The screen showing those joining the debate from home conked out at one point, we then had a dog barking and later a random burst of what sounded like a Spanish radio talk show cut through the debate, silencing the chamber and leading to bemused looks all round.

We had to wait half an hour for the first mention of 'Thatcher', there was a complaint about the "fastest finger first" method of deciding who got to speak and the now tiresome panto of "It's a coalition", "Oh no it isn't" got another airing too.

SNP councillors delved into their own TV times to slam council leader David Ross' dire predictions of impending financial doom, comparing him to Mrs Doyle in Father Ted - "he just likes the misery" - and Private Fraser from Dad's Army.

Always on form, Cllr John Beare then advised him to cheer up, "stop listening to Leonard Cohen and pop on some Kylie" instead.

He also found time to rebuke Cllr Altany Craik for "chuntering from a sedentary position" while SNP councillors were speaking.

Central Fife Times: Labour councillor Altany Craik pens sexy satanic novels.
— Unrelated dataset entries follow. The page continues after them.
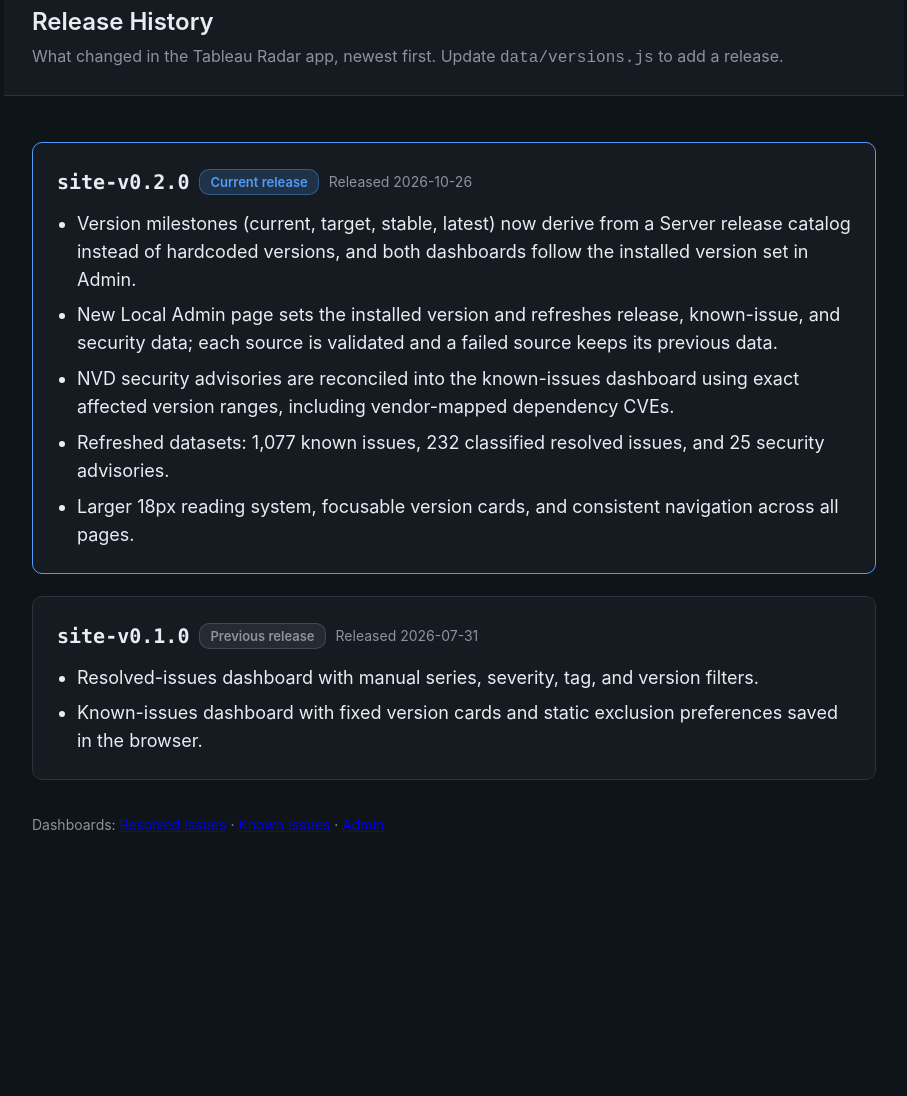
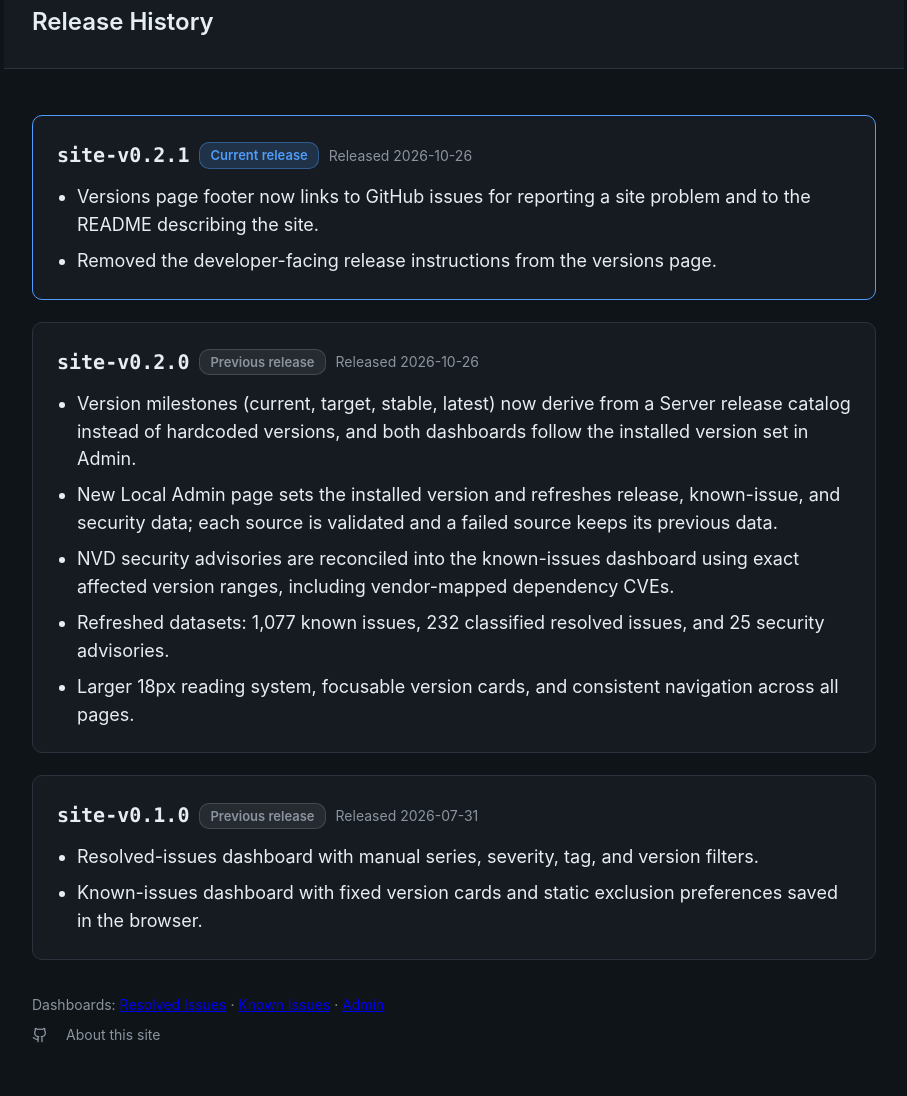
Before and after one commit to rcmadden/ts-radar, a website: page versions.html in a window 1280 px wide. Shown: the part 69-1165 px from the top of the page, without its empty margins (186-1093 px from the left). Before the commit the page ends 955 px from the top, so only its background shows below. Drawn offline with Linux system fonts and the light colour scheme.

Commit message:
Release site-v0.2.1: versions page footer links, refreshed admin screenshot

```diff
--- a/data/versions.js
+++ b/data/versions.js
@@ -3,9 +3,18 @@
 // and keep the previous entry's status as "previous".
 const APP_VERSIONS = [
   {
+    version: "site-v0.2.1",
+    released: "2026-10-26",
+    status: "current",
+    highlights: [
+      "Versions page footer now links to GitHub issues for reporting a site problem and to the README describing the site.",
+      "Removed the developer-facing release instructions from the versions page."
+    ]
+  },
+  {
     version: "site-v0.2.0",
     released: "2026-10-26",
-    status: "current",
+    status: "previous",
     highlights: [
       "Version milestones (current, target, stable, latest) now derive from a Server release catalog instead of hardcoded versions, and both dashboards follow the installed version set in Admin.",
       "New Local Admin page sets the installed version and refreshes release, known-issue, and security data; each source is validated and a failed source keeps its previous data.",
--- a/versions.html
+++ b/versions.html
@@ -27,6 +27,10 @@
   .release li{margin-top:8px}
   .release li:first-child{margin-top:0}
   footer{max-width:900px;margin:auto;padding:10px 28px 50px;color:var(--muted);font-size:14px;width:100%}
+  .page-links{display:flex;align-items:center;gap:18px;margin-top:8px}
+  .page-links a{color:var(--muted);text-decoration:none}
+  .page-links a:hover{color:var(--accent)}
+  .page-links svg{width:16px;height:16px;display:block}
   @media (max-width: 900px){
     .navbar{position: static}
     header,main,footer{padding-left: 16px;padding-right: 16px}
@@ -49,10 +53,17 @@
 </nav>
 <header>
   <h1>Release History</h1>
-  <p class="sub">What changed in the Tableau Radar app, newest first. Update <code>data/versions.js</code> to add a release.</p>
 </header>
 <main id="releaseList" aria-label="App release history"></main>
-<footer>Dashboards: <a href="index.html">Resolved Issues</a> · <a href="known-issues.html">Known Issues</a> · <a href="admin.html">Admin</a></footer>
+<footer>
+  <div>Dashboards: <a href="index.html">Resolved Issues</a> · <a href="known-issues.html">Known Issues</a> · <a href="admin.html">Admin</a></div>
+  <div class="page-links">
+    <a href="https://github.com/rcmadden/ts-radar/issues" target="_blank" rel="noopener" aria-label="Report an issue on GitHub (opens in a new tab)" title="Report an issue on GitHub">
+      <svg xmlns="http://www.w3.org/2000/svg" viewBox="0 0 24 24" fill="none" stroke="currentColor" stroke-width="2" stroke-linecap="round" stroke-linejoin="round" aria-hidden="true"><path d="M15 22v-4a4.8 4.8 0 0 0-1-3.5c3 0 6-2 6-5.5.08-1.25-.27-2.48-1-3.5.28-1.15.28-2.35 0-3.5 0 0-1 0-3 1.5-2.64-.5-5.36-.5-8 0C6 2 5 2 5 2c-.3 1.15-.3 2.35 0 3.5A5.403 5.403 0 0 0 4 9c0 3.5 3 5.5 6 5.5-.39.49-.68 1.05-.85 1.65-.17.6-.22 1.23-.15 1.85v4"/><path d="M9 18c-4.51 2-5-2-7-2"/></svg>
+    </a>
+    <a href="https://github.com/rcmadden/ts-radar#readme" target="_blank" rel="noopener">About this site</a>
+  </div>
+</footer>
 <script src="data/versions.js"></script>
 <script>
 (function(){
```
Also changed, not shown: before-after.html (+1 -1 lines), tests/ui.test.js (+2 -2 lines), assets/before-after/after-admin.png.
Labour councillor Altany Craik pens sexy satanic novels. (Image: Fife Council)Warming to the theme, Cllr Craig Walker said it was Groundhog Budget Day with "Punxsutawney David Ross" casting a dark shadow over Fife with bleak proclamations that "have no credibility whatsoever".

Still with the SNP, one councillor spent most of her allotted five minutes listing streets in Kirkcaldy that had potholes, saying the investment in 2023-24 had made little difference, seemingly overlooking that her party had proposed spending less on the roads than the administration did in last year's budget.

It was recently revealed that the man concerned with filling those craters, transport spokesman Cllr Craik, writes 'sexy satanic' novels - no, me neither - and the critics in the chamber delighted in sharpening their pencils.

Cllr Alexander was first in, saying Labour were "acting like folk whose faces are tripping them after reading one of Cllr Craik's books".

The author scripted a quick comeback, saying there were "too many big words in it for you Davie", and then gave a poor review of the SNP budget proposals.

Cllr Craik said: "It may as well have read 'Please sir, I couldn't be bothered to do my own budget so I copied the administration one and added a few to make it look different."

Taking a more worldly view, Cllr David Barratt wondered why "mankind is capable of putting a man on the moon" but incapable of allowing one to walk into a recycling centre without spending £540,000 on 18 extra staff to lead pedestrians, like "lemmings", around Fife's rubbish sites.

He said he was glad that report had been pulled on and looked forward to something better.

And so say all of us.